### Task statement
Scan the lines below for the string "modal" and copy every one that has it.
┄┄┄┄┄┄┄┄┄┄┄┄┄┄┄┄┄┄┄┄
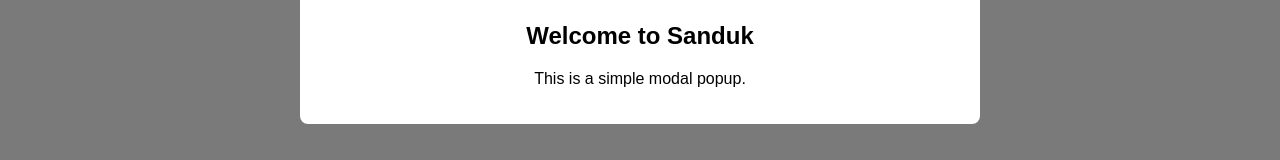
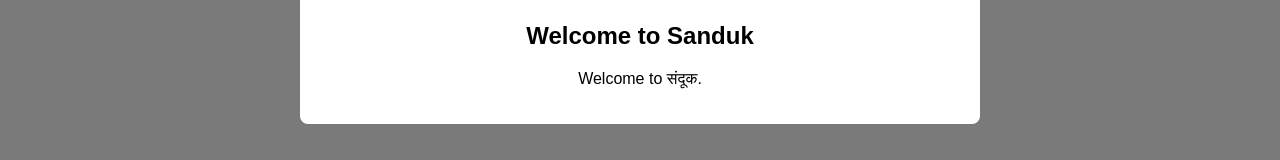
Before and after one commit to AvinashLade/Sanduk-website, a plain HTML site: page index.html in a window 1280 px wide. Shown: the part 347-507 px from the top of the page. Drawn offline with Linux system fonts and the light colour scheme.

Commit message:
Update index.html

```diff
--- a/index.html
+++ b/index.html
@@ -13,7 +13,7 @@
     <div class="modal-content">
         <span class="close">&times;</span>
         <h2>Welcome to Sanduk</h2>
-        <p>This is a simple modal popup.</p>
+        <p>Welcome to संदूक.</p>
     </div>
 </div>
 
```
┄┄┄┄┄┄┄┄┄┄┄┄┄┄┄┄┄┄┄┄
### Task result
     <div class="modal-content">
-        <p>This is a simple modal popup.</p>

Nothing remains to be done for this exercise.